WORK ITEM: Print the records below exactly as they appear. Omit all pictures.

DATASET RECORDS:
_ _ _ _

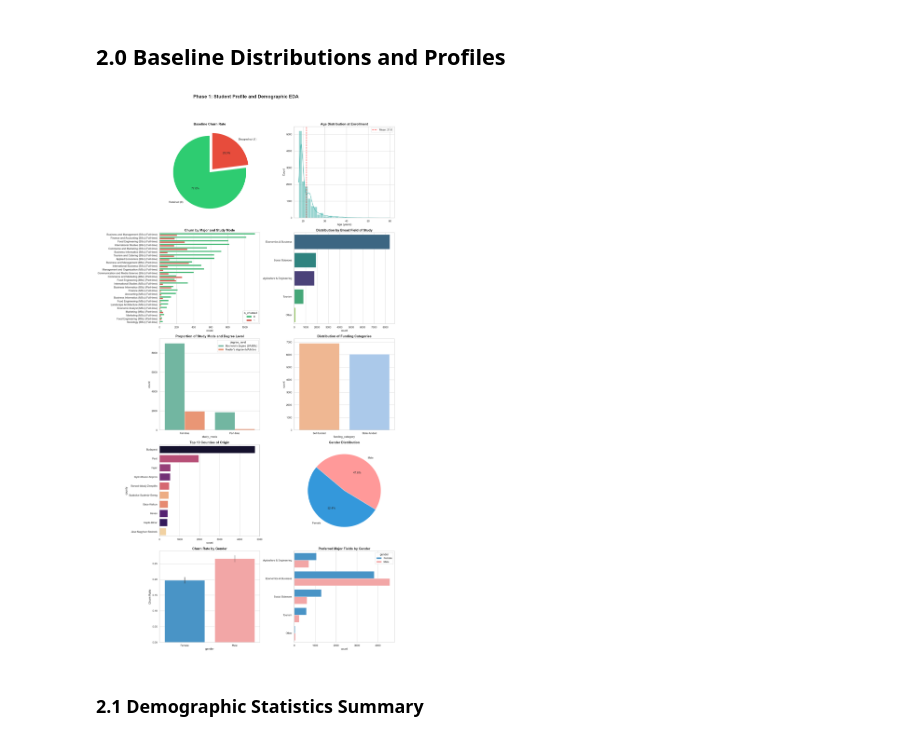
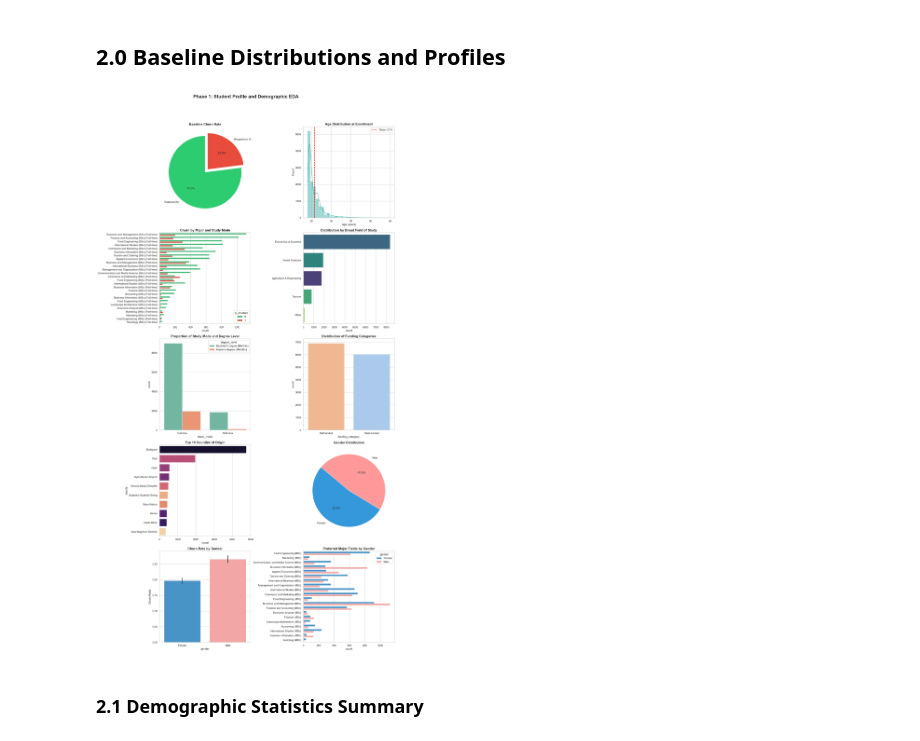
Before and after one commit to erikvidadev/winner-or-quitter, a Jupyter notebook: notebooks/eda.ipynb, the cells around one changed output. Cells and saved outputs as stored; diff of their text form; code cells hidden in the pictures.

```diff
--- a/notebooks/eda.ipynb
+++ b/notebooks/eda.ipynb
@@ -65,35 +65,35 @@ axes[2, 0].set_title('Proportion of Study Mode and Degree Level', fontsize=14, f
 # --- 6. Figure: Funding Category ---
 sns.countplot(data=df_students, x='funding_category', hue='funding_category',
               ax=axes[2, 1], palette='pastel', legend=False,
               order=df_students['funding_category'].value_counts().index)
 axes[2, 1].set_title('Distribution of Funding Categories', fontsize=14, fontweight='bold')
 
 # --- 7. Figure: Top Counties of Origin ---
 top_counties = df_students['county'].value_counts().index[:10]
 sns.countplot(data=df_students[df_students['county'].isin(top_counties)], y='county',
               hue='county', ax=axes[3, 0], order=top_counties, palette='magma', legend=False)
 axes[3, 0].set_title('Top 10 Counties of Origin', fontsize=14, fontweight='bold')
 
 # --- 8. Gender Distribution ---
 gender_counts = df_students['gender'].value_counts()
 axes[3, 1].pie(gender_counts, labels=gender_counts.index, autopct='%1.1f%%',
                 startangle=140, colors=['#3498db', '#ff9999'])
 axes[3, 1].set_title('Gender Distribution', fontsize=14, fontweight='bold')
 
 # --- 9. Churn Rate by Gender ---
 sns.barplot(data=df_students, x='gender', y='is_churned', hue='gender', ax=axes[4, 0], palette=['#3498db', '#ff9999'], legend=False)
 axes[4, 0].set_title('Churn Rate by Gender', fontsize=14, fontweight='bold')
 axes[4, 0].set_ylabel('Churn Ratio')
 
 # --- 10. Major Fields by Gender ---
-sns.countplot(data=df_students, y='major_field_broad', hue='gender', ax=axes[4, 1], palette=['#3498db', '#ff9999'])
+sns.countplot(data=df_students, y='major_name_en', hue='gender', ax=axes[4, 1], palette=['#3498db', '#ff9999'])
 axes[4, 1].set_title('Preferred Major Fields by Gender', fontsize=14, fontweight='bold')
 axes[4, 1].set_ylabel('')
 
 plt.tight_layout(rect=[0, 0.03, 1, 0.95])
 plt.show()
 # %% [output]
-[figure, old version]
+[figure, new version]
 # %% [markdown]
 ### 2.1 Demographic Statistics Summary
 # %%
```
Also changed, not shown: 3 other files.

_ _ _ _

ANSWER BOX:
Before and after one commit to erikvidadev/winner-or-quitter, a Jupyter notebook: notebooks/eda.ipynb, the cells around one changed output. Cells and saved outputs as stored; diff of their text form; code cells hidden in the pictures.

```diff
--- a/notebooks/eda.ipynb
+++ b/notebooks/eda.ipynb
@@ -65,35 +65,35 @@ axes[2, 0].set_title('Proportion of Study Mode and Degree Level', fontsize=14, f
 # --- 6. Figure: Funding Category ---
 sns.countplot(data=df_students, x='funding_category', hue='funding_category',
               ax=axes[2, 1], palette='pastel', legend=False,
               order=df_students['funding_category'].value_counts().index)
 axes[2, 1].set_title('Distribution of Funding Categories', fontsize=14, fontweight='bold')
 
 # --- 7. Figure: Top Counties of Origin ---
 top_counties = df_students['county'].value_counts().index[:10]
 sns.countplot(data=df_students[df_students['county'].isin(top_counties)], y='county',
               hue='county', ax=axes[3, 0], order=top_counties, palette='magma', legend=False)
 axes[3, 0].set_title('Top 10 Counties of Origin', fontsize=14, fontweight='bold')
 
 # --- 8. Gender Distribution ---
 gender_counts = df_students['gender'].value_counts()
 axes[3, 1].pie(gender_counts, labels=gender_counts.index, autopct='%1.1f%%',
                 startangle=140, colors=['#3498db', '#ff9999'])
 axes[3, 1].set_title('Gender Distribution', fontsize=14, fontweight='bold')
 
 # --- 9. Churn Rate by Gender ---
 sns.barplot(data=df_students, x='gender', y='is_churned', hue='gender', ax=axes[4, 0], palette=['#3498db', '#ff9999'], legend=False)
 axes[4, 0].set_title('Churn Rate by Gender', fontsize=14, fontweight='bold')
 axes[4, 0].set_ylabel('Churn Ratio')
 
 # --- 10. Major Fields by Gender ---
-sns.countplot(data=df_students, y='major_field_broad', hue='gender', ax=axes[4, 1], palette=['#3498db', '#ff9999'])
+sns.countplot(data=df_students, y='major_name_en', hue='gender', ax=axes[4, 1], palette=['#3498db', '#ff9999'])
 axes[4, 1].set_title('Preferred Major Fields by Gender', fontsize=14, fontweight='bold')
 axes[4, 1].set_ylabel('')
 
 plt.tight_layout(rect=[0, 0.03, 1, 0.95])
 plt.show()
 # %% [output]
-[figure, old version]
+[figure, new version]
 # %% [markdown]
 ### 2.1 Demographic Statistics Summary
 # %%
```
Also changed, not shown: 3 other files.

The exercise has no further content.